For Immediate Release
Phone: (202) 775-8810
50 Ways the Trump Administration Has Eroded Workers’ Rights While Bolstering Corporate Power
WASHINGTON - A new EPI report provides a comprehensive review of the Trump administration’s 50 most egregious attacks on working people as part of a pro-corporate, anti-worker agenda since President Trump took office.
The authors begin with recent actions and extend back to the beginning of Trump’s presidency, first showing how Trump has failed to adequately address the coronavirus pandemic and its economic shock. The Trump administration has vehemently opposed the extension of the $600 increase of unemployment insurance (UI) benefits—which will cost 5.1 million jobs—and additional aid to state and local governments—which will cost 5.3 million jobs.
The report also shows how the Trump administration has failed to protect the health of workers during the pandemic. Trump’s Occupational Safety and Health Administration (OSHA) has failed to enforce the Occupational Safety and Health Act or issue any required measures to protect workers from the virus.
“The Trump administration’s mishandling of the COVID-19 pandemic marks the administration’s most glaring failure of leadership, but it is in no way distinct from its approach to governing since President Trump’s first day on the job. The administration has systematically promoted the interests of corporate executives and shareholders over those of working people and failed to protect workers’ safety, wages, and rights,” said Celine McNicholas, EPI’s director of government affairs and labor counsel and co-author of the report.
SCROLL TO CONTINUE WITH CONTENT
Never Miss a Beat.
Get our best delivered to your inbox.
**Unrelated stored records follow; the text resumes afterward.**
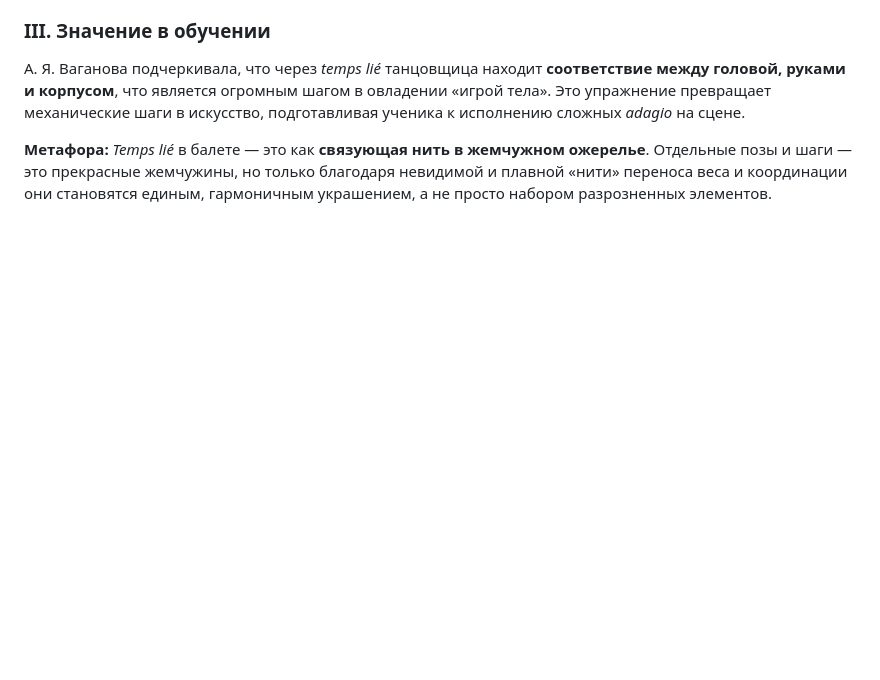
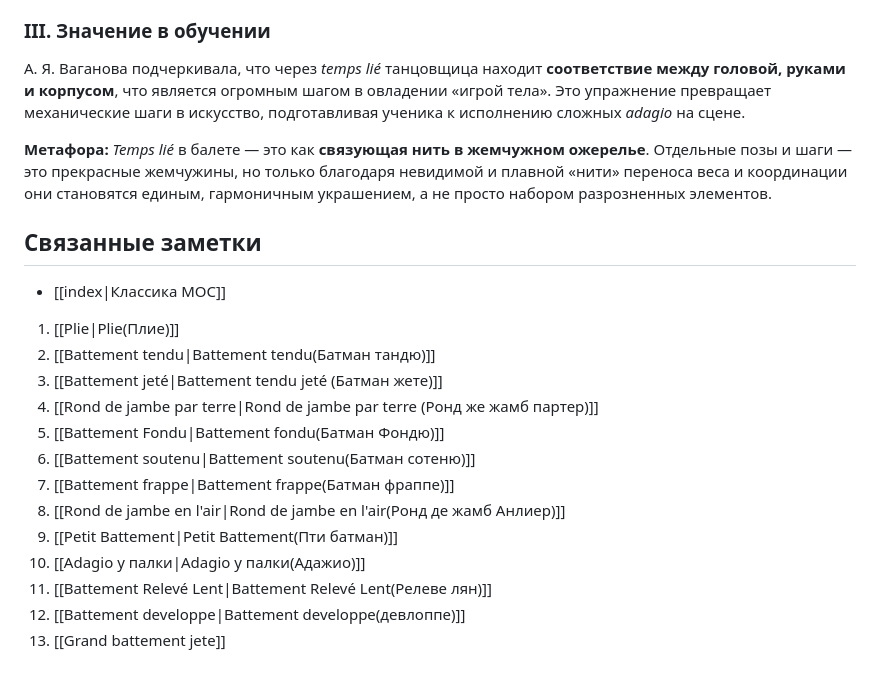
Before and after one commit to faust38/classical-dance-guide, a Markdown page: content/Temps lie.md, the part around the change. GitHub-like rendering; blank space fills up the shorter version.

Commit message:
Исправил ошибки, добавил заметки

```diff
--- a/content/Temps lie.md
+++ b/content/Temps lie.md
@@ -37,3 +37,20 @@ aliases:
 А. Я. Ваганова подчеркивала, что через _temps lié_ танцовщица находит **соответствие между головой, руками и корпусом**, что является огромным шагом в овладении «игрой тела». Это упражнение превращает механические шаги в искусство, подготавливая ученика к исполнению сложных _adagio_ на сцене.
 
 **Метафора:** _Temps lié_ в балете — это как **связующая нить в жемчужном ожерелье**. Отдельные позы и шаги — это прекрасные жемчужины, но только благодаря невидимой и плавной «нити» переноса веса и координации они становятся единым, гармоничным украшением, а не просто набором разрозненных элементов.
+
+## Связанные заметки
+
+-  [[index|Классика MOC]]
+1. [[Plie|Plie(Плие)]]
+2. [[Battement tendu|Battement tendu(Батман тандю)]]
+3. [[Battement jeté|Battement tendu jeté (Батман жете)]]
+4. [[Rond de jambe par terre|Rond de jambe par terre (Ронд же жамб партер)]]
+5. [[Battement Fondu|Battement fondu(Батман Фондю)]]
+6. [[Battement soutenu|Battement soutenu(Батман сотеню)]]
+7. [[Battement frappe|Battement frappe(Батман фраппе)]]
+8. [[Rond de jambe en l'air|Rond de jambe en l'air(Ронд де жамб Анлиер)]]
+9. [[Petit Battement|Petit Battement(Пти батман)]]
+10. [[Adagio у палки|Adagio у палки(Адажио)]]
+11. [[Battement Relevé Lent|Battement Relevé Lent(Релеве лян)]]
+12. [[Battement developpe|Battement developpe(девлоппе)]]
+13. [[Grand battement jete]]
```
Also changed, not shown: content/Adagio у палки.md (+1 -1 lines), content/Основные позы классического танца.md (+17 -0 lines).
Other notable Trump administration anti-worker actions include:
- Attacking workers’ wages: Preventing millions of workers from receiving overtime by lowering the overtime threshold, proposing a rule to allow employers to capture workers’ tips which would cost workers more than $700 million annually, and denying workers a minimum wage increase.
- Undermining workers’ collective bargaining rights: Obstructing workers’ right to fair union elections, seeking to take away graduate student workers’ right to organize and bargain, and narrowing the joint-employer standard under the National Labor Relations Act.
- Putting forward anti-worker nominees and appointees in the U.S. Supreme Court, Department of Labor, and National Labor Relations Board.
“President Trump claimed he would fight for workers, but his actions and policies have cost workers wages, undermined their right to organize unions, and failed to protect their health and safety on the job,” said Lynn Rhinehart, EPI’s senior fellow and co-author of the report. “This report shows the real record and exposes Trump’s repeated attacks on workers.”
“The pandemic has merely provided the administration another opportunity to continue its attacks on workers’ rights. Instead of instituting policies to protect the nation’s essential workers, the administration has undermined workplace safety standards,” said Margaret Poydock, EPI’s policy associate and co-author of the report. “It is critical that a new administration work with the same diligence to reverse Trump’s anti-worker policies and also advance a workers’ agenda that provides working people with the rights and protections they need and deserve.”
This is the world we live in. This is the world we cover.
Because of people like you, another world is possible. There are many battles to be won, but we will battle them together—all of us. Common Dreams is not your normal news site. We don't survive on clicks. We don't want advertising dollars. We want the world to be a better place. But we can't do it alone. It doesn't work that way. We need you. If you can help today—because every gift of every size matters—please do. Without Your Support We Simply Don't Exist.
Please select a donation method:
The Economic Policy Institute, a nonprofit Washington D.C. think tank, was created in 1986 to broaden the discussion about economic policy to include the interests of low- and middle-income workers. Today, with global competition expanding, wage inequality rising, and the methods and nature of work changing in fundamental ways, it is as crucial as ever that people who work for a living have a voice in the economic discourse.